Democrats are continuing to recite the message this year. Trump vows to maintain the law’s protections for preexisting conditions, although his administration is attempting to overturn the law in full in a case the Supreme Court has agreed to hear during its next term starting in October.
Questions have swirled around what the administration would do if the law is struck down.
“We wanted to make sure that people with preexisting conditions have the protections that they need and to make sure there were no disruptions in coverage,” Verma says in response to whether a contingency plan is in place. “And work with Congress to find an appropriate way to assure that Americans that need help have the help that they need and that we are doing that in a construct that actually addresses the underlying issues in our health care system.”
Issue No. 1
Both parties hope to assume the mantle of addressing rising health care costs, a top priority for voters.
“Any Democratic candidate is going to focus on both the cost issue as well as preexisting conditions,” says Dan Mendelson, the founder of Avalere Health and a former Clinton administration official.
Ever since Democrats sought to emphasize their commitment to the law in 2018, the party has debated how best to expand its reach. In congressional hearings and on the debate stage, Democrats have considered whether to expand the size and availability of the subsidies that help people afford insurance, or move beyond the 2010 law to establish a single-payer system.
The political turmoil over the law may have led, at least in part, to the debate over Medicare for All, says Melinda Buntin, chair of the Department of Health Policy at Vanderbilt University.
“Ironically, one of the reasons we are having this discussion about single-payer is because the ACA has been so unsettled,” she says, using the law’s acronym.
John McDonough, a professor of the practice of public health at Harvard University, says the law has survived efforts to repeal it and hits from the judicial system, emerging from those threats with its signature components intact.
“It has proven far more durable and long-lasting than many people gave it credit,” says McDonough, who was a senior adviser to Senate Health, Education, Labor and Pensions Committee Democrats when the law was crafted. “The key structural elements are standing in place and partly because, with the exception of Medicare for All, there’s no big vision of what else to do.”
But in spite of Democratic presidential contenders’ promises for another overhaul, their visions may be too ambitious. Political forces are almost certain to sink any attempts at a single-payer system, and industry groups vigorously oppose more incremental updates like a public option.

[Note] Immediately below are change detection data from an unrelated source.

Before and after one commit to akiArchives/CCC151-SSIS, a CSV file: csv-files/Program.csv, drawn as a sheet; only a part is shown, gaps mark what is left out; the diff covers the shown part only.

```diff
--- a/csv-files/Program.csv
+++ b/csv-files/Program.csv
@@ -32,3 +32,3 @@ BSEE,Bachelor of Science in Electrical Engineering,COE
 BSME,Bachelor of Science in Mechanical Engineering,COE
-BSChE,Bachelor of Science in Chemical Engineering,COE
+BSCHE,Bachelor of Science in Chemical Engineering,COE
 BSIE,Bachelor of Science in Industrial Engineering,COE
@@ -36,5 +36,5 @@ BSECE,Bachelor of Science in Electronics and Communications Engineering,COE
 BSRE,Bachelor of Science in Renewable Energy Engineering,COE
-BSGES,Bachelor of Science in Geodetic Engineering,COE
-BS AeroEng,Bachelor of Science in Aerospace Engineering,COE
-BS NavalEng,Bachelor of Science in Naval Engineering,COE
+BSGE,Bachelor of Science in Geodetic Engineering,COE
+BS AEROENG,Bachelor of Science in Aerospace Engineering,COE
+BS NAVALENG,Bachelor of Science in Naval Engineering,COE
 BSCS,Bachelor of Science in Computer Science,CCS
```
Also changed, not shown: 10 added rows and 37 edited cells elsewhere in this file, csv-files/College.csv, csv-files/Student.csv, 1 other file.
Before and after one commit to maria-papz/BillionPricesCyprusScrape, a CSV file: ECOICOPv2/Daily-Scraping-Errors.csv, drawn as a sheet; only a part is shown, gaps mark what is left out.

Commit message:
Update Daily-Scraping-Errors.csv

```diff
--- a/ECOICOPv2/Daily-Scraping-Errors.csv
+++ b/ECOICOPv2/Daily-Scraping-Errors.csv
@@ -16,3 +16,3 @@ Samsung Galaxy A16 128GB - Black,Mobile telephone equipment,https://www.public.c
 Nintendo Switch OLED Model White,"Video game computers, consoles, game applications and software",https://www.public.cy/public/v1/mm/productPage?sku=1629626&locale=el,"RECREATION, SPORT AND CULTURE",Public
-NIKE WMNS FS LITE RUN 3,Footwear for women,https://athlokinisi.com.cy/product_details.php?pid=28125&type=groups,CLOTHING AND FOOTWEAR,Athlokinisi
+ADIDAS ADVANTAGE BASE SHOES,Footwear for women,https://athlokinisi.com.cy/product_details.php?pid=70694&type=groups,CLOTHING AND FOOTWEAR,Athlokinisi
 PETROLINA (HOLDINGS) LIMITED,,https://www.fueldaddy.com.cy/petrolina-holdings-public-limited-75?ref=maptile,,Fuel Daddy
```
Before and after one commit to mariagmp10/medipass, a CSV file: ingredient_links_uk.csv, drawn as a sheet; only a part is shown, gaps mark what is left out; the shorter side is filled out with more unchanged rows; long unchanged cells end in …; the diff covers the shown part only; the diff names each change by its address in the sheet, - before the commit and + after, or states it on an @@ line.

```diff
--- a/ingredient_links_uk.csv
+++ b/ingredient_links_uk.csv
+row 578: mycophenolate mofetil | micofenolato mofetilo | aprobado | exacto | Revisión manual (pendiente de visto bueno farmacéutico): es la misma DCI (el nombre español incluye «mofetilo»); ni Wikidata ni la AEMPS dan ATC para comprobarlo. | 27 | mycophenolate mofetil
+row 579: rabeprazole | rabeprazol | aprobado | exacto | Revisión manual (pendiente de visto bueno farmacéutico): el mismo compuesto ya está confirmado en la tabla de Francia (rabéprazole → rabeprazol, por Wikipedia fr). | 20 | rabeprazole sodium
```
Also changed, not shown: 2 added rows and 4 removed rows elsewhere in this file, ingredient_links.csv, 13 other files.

“There’s only so much you can take on in any one bill. I don’t believe that you’re ever one and done,” says Slavitt, the former CMS acting administrator. “Any presidential candidate that is talking about a single bill that is going to fix the health care system — it just doesn’t work that way.”
Sandhya Raman contributed to this report